A manifesto launch would normally be a bustling event, where we could chat with journalists and showcase our amazing candidates. Instead, we had a couple of broadcasters in the room and the rest staring at us through a screen.
Of course there was plenty of buzz online, and I was delighted with the many supportive comments from those seeing our proposals for the first time. But it has been strange campaign without the valuable conversations we normally have on doorsteps.
This is the new normal. Video conferencing is such a strange way to run an election campaign, but it has also been a strange way to deliver my projects at work too.
In the many online hustings I’ve taken part in, I’ve been struck by the things the parties seem to agree on. I’ve heard cross-party commitments to working on issues like a National Care Service, stopping violence against women, ending racism and ensuring fair pay for workers and opportunities for young people. Away from the high-profile, set-piece TV ding dongs, it’s heartening to know parties can work together on these issues.
As encouraging as these online events have been, just like everyone else, I’m desperate to see people in person again, but we can’t rush this. The images from England of hospitality businesses reopening was a concern. Large crowds of people, many of them unvaccinated, took to the bars and cafes.
I think these images are part of the reason Scotland has shifted to allow families to meet outdoors from yesterday. This will allow people to see each other before we add in hospitality and alcohol into the mix.
We also need to see much better protection for those who work in hospitality. That starts with better pay and conditions for a workforce often treated as dispensable.
The Scottish Greens support a cautious approach, especially when we see a third wave of the pandemic across the world, in part driven by countries easing restrictions, but also because there is inequitable distribution of the vaccine.
Where we cannot afford to be cautious, however, is in tackling the climate emergency. We have less than ten years left before 2030, the year identified in the Paris Agreement as the point of no return.
Yet it has been clear in the election campaign that while they have taken up our challenge to produce green policies, the other parties are not treating this with the urgency it requires.
The next parliamentary session needs to be transformational. We need to pull together to do everything we can with the technology we have. Our manifesto is a programme for change that is bold, but it is also the minimum Scotland needs to do to keep up with the rest of the world.
Governments across the world are investing in their nation’s recoveries. We need to invest too, and our priority must be securing our survival.
President Joe Biden has launched his American Jobs Plan – a trillion dollars in infrastructure and jobs, the biggest investment plan seen in the US since the Second World war.
In Germany, the green recovery is already being seeded through bold public investment plans. They’re spending an extra billion euros this year alone to upgrade homes and buildings.
The EU is making 265 billion euros available to invest in a green recovery as part of their Recovery and Resilience Fund, and individual member states are adding much more to that.
Scotland must not be left behind. In fact, we can and must lead, but the UK’s ideological obsession with austerity threatens that. We know even the UK government will borrow and invest, but it still isn’t clear how that will impact on Scotland’s finances.
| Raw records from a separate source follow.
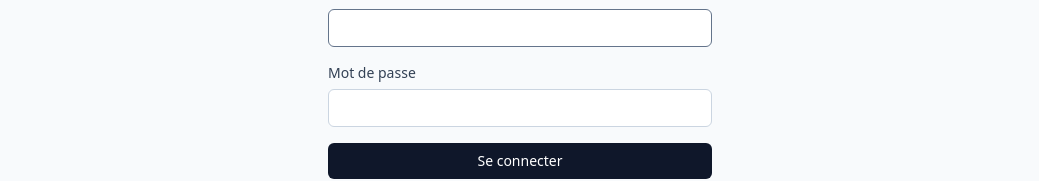
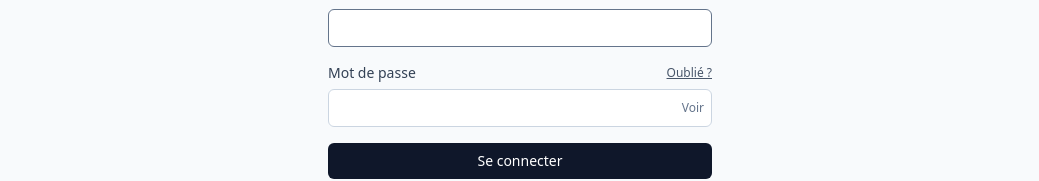
Before and after one commit to salemaleycoum1-cloud/vigie-erp, a Next.js app: page /connexion in a window 1280 px wide. Shown: the part 234-415 px from the top of the page, without its empty margins (120-1159 px from the left). Built offline with nearby package versions, Linux system fonts and the light colour scheme; no server answers.

Commit message:
Update page.tsx

```diff
--- a/app/connexion/page.tsx
+++ b/app/connexion/page.tsx
@@ -2,11 +2,13 @@
 
 import { useState } from 'react';
 import { useRouter } from 'next/navigation';
+import Link from 'next/link';
 
 export default function ConnexionPage() {
   const router = useRouter();
   const [email, setEmail] = useState('');
   const [motDePasse, setMotDePasse] = useState('');
+  const [afficherMotDePasse, setAfficherMotDePasse] = useState(false);
   const [erreur, setErreur] = useState<string | null>(null);
   const [loading, setLoading] = useState(false);
 
@@ -48,14 +50,31 @@ export default function ConnexionPage() {
           />
         </div>
         <div>
+          <div className="flex items-center justify-between">
             <label className="block text-sm font-medium text-slate-700">Mot de passe</label>
+            <Link
+              href="/mot-de-passe-oublie"
+              className="text-xs text-slate-600 hover:text-slate-900 underline"
+            >
+              Oublié ?
+            </Link>
+          </div>
+          <div className="relative mt-1.5">
             <input
-            type="password"
+              type={afficherMotDePasse ? 'text' : 'password'}
               value={motDePasse}
               onChange={(e) => setMotDePasse(e.target.value)}
               required
-            className="mt-1.5 block w-full rounded-md border border-slate-300 px-3 py-2 text-sm focus:border-slate-500 focus:outline-none"
+              className="block w-full rounded-md border border-slate-300 px-3 py-2 pr-10 text-sm focus:border-slate-500 focus:outline-none"
             />
+            <button
+              type="button"
+              onClick={() => setAfficherMotDePasse(!afficherMotDePasse)}
+              className="absolute right-2 top-1/2 -translate-y-1/2 text-xs text-slate-500 hover:text-slate-700"
+            >
+              {afficherMotDePasse ? 'Masquer' : 'Voir'}
+            </button>
+          </div>
         </div>
 
         {erreur && (
```
Lines whose indentation alone changed are shown as unchanged.
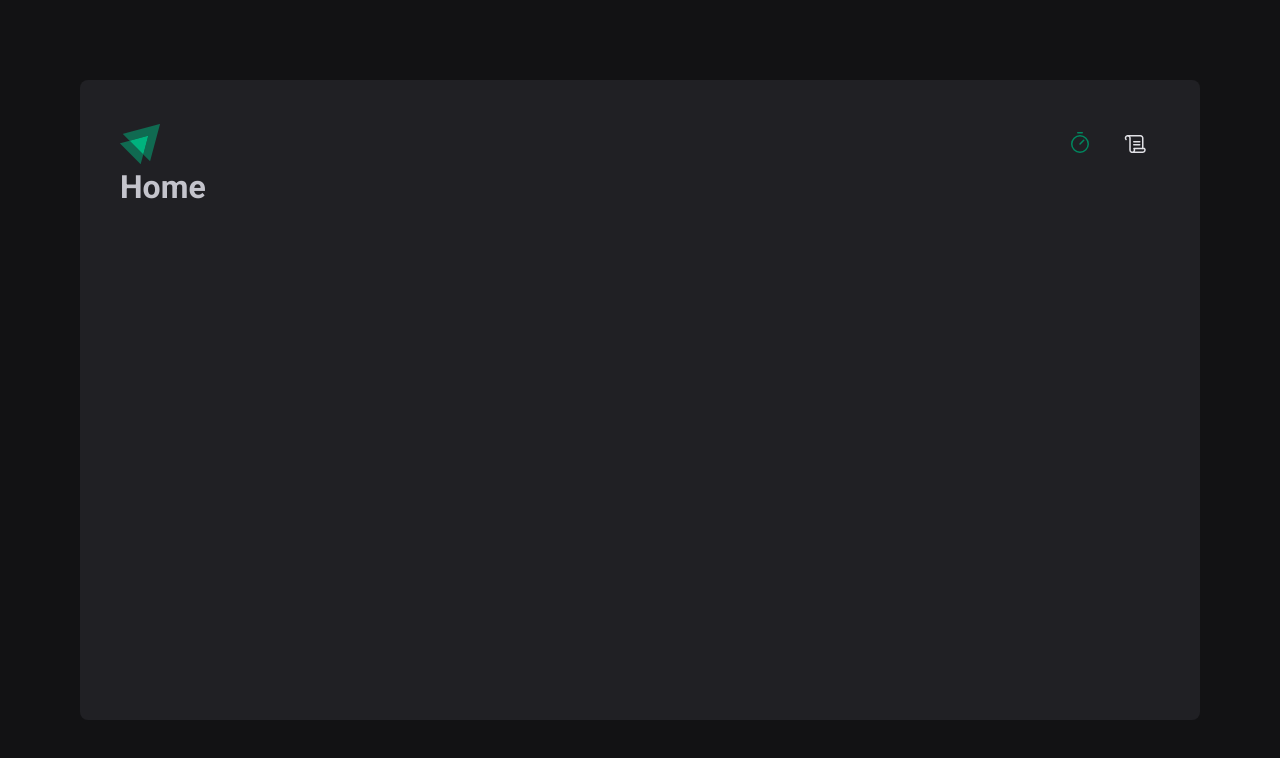
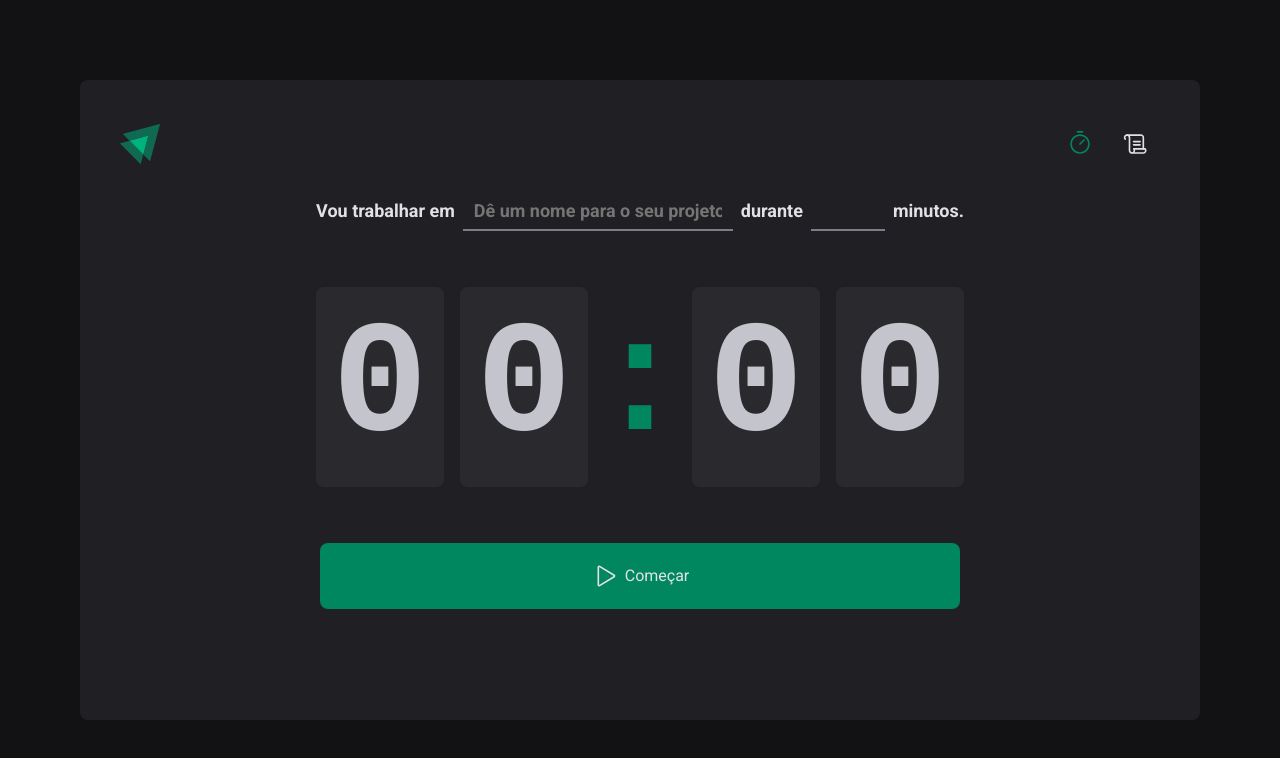
Before and after one commit to IgorWeisss/Ignite-projeto-2-timer, a React (Vite) app: page / in a window 1280 px wide. Shown: the top 758 px of the page. Built offline with nearby package versions, Linux system fonts and the light colour scheme.

Commit message:
Página: Home

```diff
--- a/src/Router.tsx
+++ b/src/Router.tsx
@@ -1,7 +1,7 @@
 import { Route, Routes } from 'react-router-dom'
 import { Home } from './pages/Home'
 import { History } from './pages/History'
-import { DefaultLayout } from './@types/layouts/DefaultLayout'
+import { DefaultLayout } from './layouts/DefaultLayout'
 
 export function Router() {
   return (
--- a/src/components/Header/index.tsx
+++ b/src/components/Header/index.tsx
@@ -9,10 +9,10 @@ export function Header() {
       <Logo />
       <nav>
         <NavLink to={'/'} title="Timer">
-          <Timer size={24} />
+          <Timer size={26} />
         </NavLink>
         <NavLink to={'/historico'} title="Histórico">
-          <Scroll size={24} />
+          <Scroll size={26} />
         </NavLink>
       </nav>
     </HeaderContainer>
--- a/src/components/Header/styles.ts
+++ b/src/components/Header/styles.ts
@@ -4,6 +4,8 @@ export const HeaderContainer = styled.header`
   display: flex;
   align-items: center;
   justify-content: space-between;
+
+  z-index: 10;
 
   nav {
     display: flex;
--- a/src/@types/layouts/DefaultLayout/index.tsx
+++ b/src/layouts/DefaultLayout/index.tsx
@@ -1,5 +1,5 @@
 import { Outlet } from 'react-router-dom'
-import { Header } from '../../../components/Header'
+import { Header } from '../../components/Header'
 import { LayoutContainer } from './styles'
 
 export function DefaultLayout() {
--- a/src/pages/Home.tsx
+++ /dev/null
@@ -1,3 +0,0 @@
-export function Home() {
-  return <h1>Home</h1>
-}
--- /dev/null
+++ b/src/pages/Home/index.tsx
@@ -0,0 +1,33 @@
+import { Play } from 'phosphor-react'
+import { CounterContainer, CounterSeparator, HomeContainer } from './styles'
+
+export function Home() {
+  return (
+    <HomeContainer>
+      <form id="pomodoroForm">
+        <label htmlFor="projectName">Vou trabalhar em </label>
+        <input
+          type="text"
+          id="projectName"
+          placeholder="Dê um nome para o seu projeto"
+        />
+        <label htmlFor="minutesAmount">durante </label>
+        <input type="number" id="minutesAmount" />
+        <span>minutos.</span>
+      </form>
+
+      <CounterContainer>
+        <span>0</span>
+        <span>0</span>
+        <CounterSeparator>:</CounterSeparator>
+        <span>0</span>
+        <span>0</span>
+      </CounterContainer>
+
+      <button type="submit" form="pomodoroForm">
+        <Play size={26} />
+        Começar
+      </button>
+    </HomeContainer>
+  )
+}
--- /dev/null
+++ b/src/pages/Home/styles.ts
@@ -0,0 +1,99 @@
+import styled from 'styled-components'
+
+export const HomeContainer = styled.div`
+  display: flex;
+  flex-direction: column;
+  flex: 1;
+  align-items: center;
+  justify-content: center;
+  margin-top: -3rem;
+
+  gap: 3.5rem;
+
+  form {
+    display: flex;
+    align-items: center;
+    justify-content: center;
+    gap: 0.5rem;
+
+    flex-wrap: wrap;
+
+    -webkit-font-smoothing: antialiased;
+    font-size: 1.125rem;
+    font-weight: bold;
+    line-height: 1.6;
+    color: ${(props) => props.theme['gray-100']};
+  }
+
+  form input {
+    padding: 0.5rem 0.6875rem;
+
+    font-family: 'Roboto', sans-serif;
+    font-size: 1.125rem;
+    font-weight: bold;
+
+    background-color: transparent;
+    border: 0;
+    border-bottom: 2px solid ${(props) => props.theme['gray-500']};
+    color: ${(props) => props.theme['gray-100']};
+  }
+
+  form::placeholder {
+    color: ${(props) => props.theme['gray-500']};
+  }
+
+  #projectName {
+    width: 16.875rem;
+  }
+
+  #minutesAmount {
+    width: 4.625rem;
+  }
+
+  button {
+    display: flex;
+    align-items: center;
+    justify-content: center;
+
+    padding: 1.25rem;
+    width: 40rem;
+    border-radius: 8px;
+    border: 0;
+    gap: 0.5rem;
+    cursor: pointer;
+
+    background-color: ${(props) => props.theme['green-500']};
+    color: ${(props) => props.theme['gray-100']};
+  }
+`
+
+export const CounterContainer = styled.main`
+  display: flex;
+  gap: 1rem;
+
+  font-family: 'Roboto-mono', monospace;
+  font-size: 10rem;
+  line-height: 7.5rem;
+  font-weight: bold;
+
+  span {
+    display: flex;
+    padding: 2.5rem 1rem;
+    width: 8rem;
+    align-items: center;
+    justify-content: center;
+
+    background-color: ${(props) => props.theme['gray-700']};
+    border-radius: 8px;
+  }
+`
+
+export const CounterSeparator = styled.div`
+  display: flex;
+  align-items: center;
+  justify-content: center;
+  width: 4.5rem;
+
+  font-family: 'Roboto-mono', monospace;
+  color: ${(props) => props.theme['green-500']};
+`
--- a/src/styles/global.ts
+++ b/src/styles/global.ts
@@ -9,7 +9,10 @@ export const GlobalStyles = createGlobalStyle`
 
   :focus {
     outline: 0;
-    /* box-shadow: 0 0 0 2px ${(props) => props.theme['green-500']}; */
+  }
+
+  :focus-visible {
+    box-shadow: 0 0 0 2px ${(props) => props.theme['green-500']};
   }
 
   body {
```
Also changed, not shown: src/layouts/DefaultLayout/styles.ts (renamed from src/@types/layouts/DefaultLayout/styles.ts), src/pages/History/index.tsx (renamed from src/pages/History.tsx).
What is clear is the pressing need to invest in renewable energy, public transport, warm homes and restoring nature so it can capture carbon.
And we will not duck the tough decisions when it comes to fossil fuels either. This is not about losing jobs, an accusation the other parties try and level at us. It’s about securing a future for those communities that work in an industry in decline.
It is a basic scientific fact that Scotland and the UK cannot burn the known reserves of oil and gas in the North Sea and comply with the commitments under the Paris Agreement. That’s why we need to start investing in the alternatives now.
The UK government pushed the onshore wind industry off a cliff, and the Scottish government has done little if anything to save it. Similarly, tidal power is being largely ignored. The Scottish Greens will change this. We will invest, nurture and support the growth of a world-leading renewables industry, with conditions that jobs are created here in Scotland.
Our Rail for All proposals to upgrade Scotland’s railways; restoring forests and peatlands; rewilding initiatives; expanding Scotland’s national parks; and our measures to retrofit homes to meet new efficiency standards and tackle fuel poverty will create thousands of jobs too.
We’re focusing on quality jobs because that is the best way to recover from this public health crisis. The last year has had devastating economic impact but it has also revealed how broken our economy was, with far too many people on insecure work and far too many holes in the social security safety net.
We can’t go back to that broken system, which sees vast wealth taken out the economy and put into offshore tax-avoiding bank accounts.
It’s time for us to pull together and invest in a new Scotland that leaves no-one behind. A Scotland that can play a leading role in Europe’s effort to tackle the threat to humanity’s survival. The Covid-19 pandemic was such a threat, but the climate crisis is an even bigger one. Our future depends on getting this right.
Lorna Slater is co-leader of the Scottish Greens